Theater Alliance is offering a Monday night reading series called Hothouse on the Hill. The free reading series are on begins on Monday, May 13th, 20th, June 3rd, and June 10, 2013. It features works by Jackie Sibblies Drury, Aditi Brennan Kapil, Young Jean Lee, and Therese Rebeck. The readings are free, but donations will be appreciated. The performances will be at The Fridge DC – 516 1/2 8th Street, SE, in Washington, DC.
Here’s the lineup:
Monday, May 13, 2013 at 7:30 PM
“I just thought that, you know, if something like this happened – I thought we would be different.” From Brooklyn-based playwright Jackie Sibblies Drury comes this dark and funny exploration of what happens when a group of anonymous strangers isolates themselves from a nameless danger in the outside world in an effort to preserve a sense of civil society. But who do you trust when fear and survival are your only rules?
Monday, May 20, 2013 at 7:30 PM
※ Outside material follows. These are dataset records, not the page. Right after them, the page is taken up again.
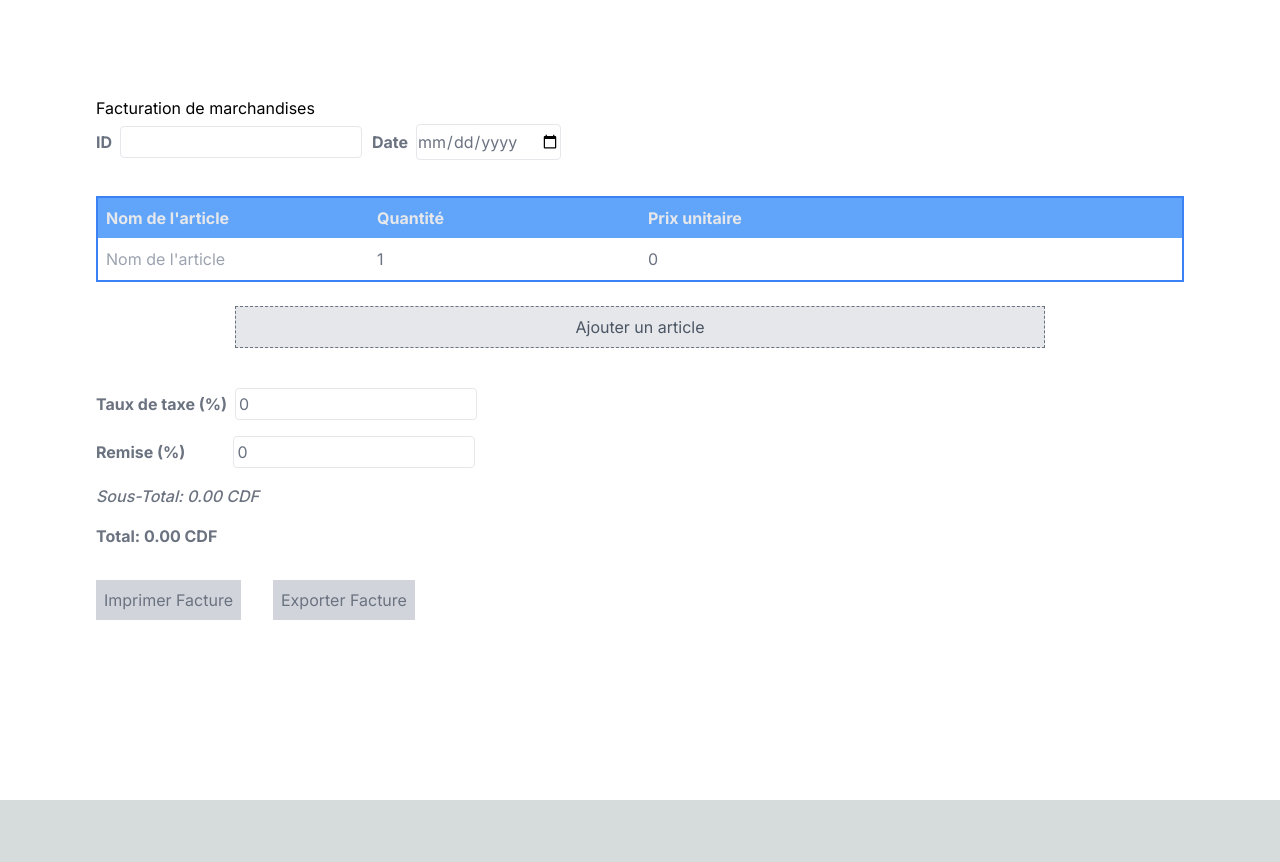
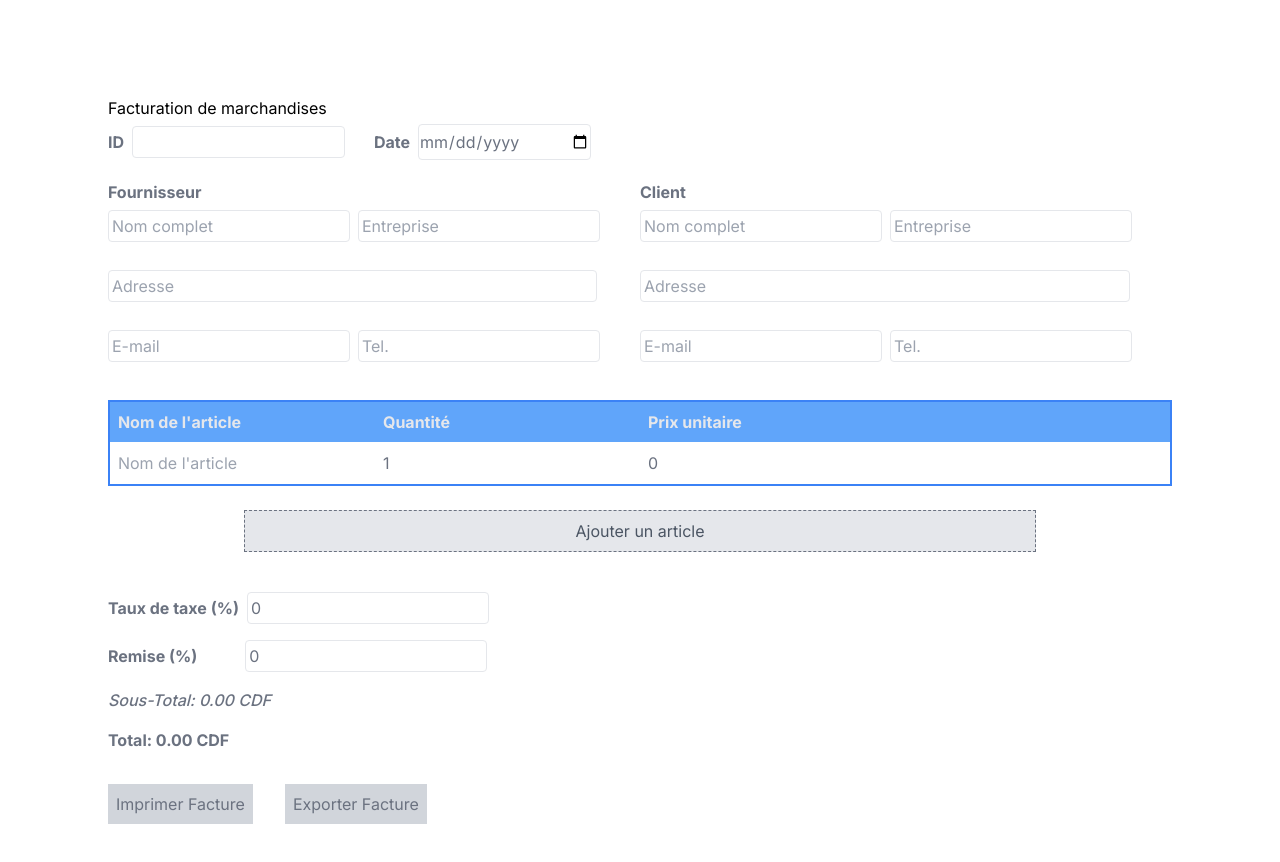
Before and after one commit to creytas/stock-management, a Next.js app: page / in a window 1280 px wide. Shown: the top 862 px of the page. Before the commit the page ends 800 px from the top, so only its background shows below. Built offline with nearby package versions, Linux system fonts and the light colour scheme.

Commit message:
feat: create invoice detail form

```diff
--- a/src/components/InvoiceForm.jsx
+++ b/src/components/InvoiceForm.jsx
@@ -1,5 +1,6 @@
 // components/InvoiceForm.js
 import React, { useState, useEffect } from "react";
+import { InvoiceDetail } from "./form/InvoiceDetail";
 // import html2pdf from "html2pdf.js";
 
 const InvoiceForm = () => {
@@ -86,22 +87,25 @@ const InvoiceForm = () => {
     <div className="text-gray-500">
       <form id="invoice-form">
         {/* ... autres champs de la facture */}
-        <div className="grid grid-cols-4 gap-4 mb-8">
+        <div className="grid grid-cols-4 mb-4">
           <div className="h-[44px] flex items-center space-x-2">
             <label className="font-bold">ID</label>
             <input
               type="text"
-              className="outline-none border rounded p-[3px]"
+              className="w-[80%] outline-none border rounded p-[3px]"
             />
           </div>
           <div className="flex items-center space-x-2">
             <label className="font-bold">Date</label>
-            <input type="date" className="outline-none border rounded py-1" />
+            <input
+              type="date"
+              className="w-[65%] outline-none border rounded py-1"
+            />
           </div>
         </div>
         <div className="flex">
-          <div></div>
-          <div></div>
+          <InvoiceDetail involved="Fournisseur" />
+          <InvoiceDetail involved="Client" />
         </div>
         <div className="grid grid-cols-4 gap-4 p-2 border-x-2 border-t-2 border-blue-500 bg-blue-400 text-gray-200">
           <label className="font-bold">Nom de l'article</label>
--- /dev/null
+++ b/src/components/form/InvoiceDetail.jsx
@@ -0,0 +1,42 @@
+import React from "react";
+
+export const InvoiceDetail = ({ involved, setData }) => {
+  return (
+    <div className="w-1/2">
+      <label className="font-bold">{involved}</label>
+      <div className="grid grid-cols-1 gap-4 mb-8">
+        <div className="h-[44px] flex items-center space-x-2">
+          <input
+            type="text"
+            placeholder="Nom complet"
+            className="outline-none border rounded p-[3px]"
+          />
+          <input
+            type="text"
+            placeholder="Entreprise"
+            className="outline-none border rounded p-[3px]"
+          />
+        </div>
+        <div className="h-[44px] flex items-center space-x-2">
+          <input
+            type="text"
+            placeholder="Adresse"
+            className="w-[92%] outline-none border rounded p-[3px]"
+          />
+        </div>
+        <div className="h-[44px] flex items-center space-x-2">
+          <input
+            type="email"
+            placeholder="E-mail"
+            className="outline-none border rounded p-[3px]"
+          />
+          <input
+            type="tel"
+            placeholder="Tel."
+            className="outline-none border rounded p-[3px]"
+          />
+        </div>
+      </div>
+    </div>
+  );
+};
```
Vic thinks she’s finally found the one in bookish poet Ram. When Vic introduces the scholar to her sister, Free, sparks don’t exactly fly. But when Free, a deaf woman, reads the scholar’s translations of Sanskrit poetry, Ram and Free begin to build a language all of their own. In this moving play about the power of communication and finding ways to understand one another, Aditi Brennan Kapil has created a love story between word and sign, between Sanskrit poetry and ASL.
Monday, June 3. 2013 at 7:30 PM
How do we define ourselves and how do others see us? What is the grey area between? Identity and stereotypes are the subjects of this absurdly funny performance piece that blends movement, comedy, and drama into a sharp exploration of what it means to be an African American in modern America.
Monday, June 10, 2013 at 7:30 PM
Meet Alice, a typical teenage girl in 21st century America. Student. Daughter. Friend. But Alice’s world will soon turn upside down as it collides with a world of Tea Party politics, gun control, bullying, rape, American history, and religion. In this hysterical satire, playwright Theresa Rebeck ponders about what happens when we really look at America, our past, and our future.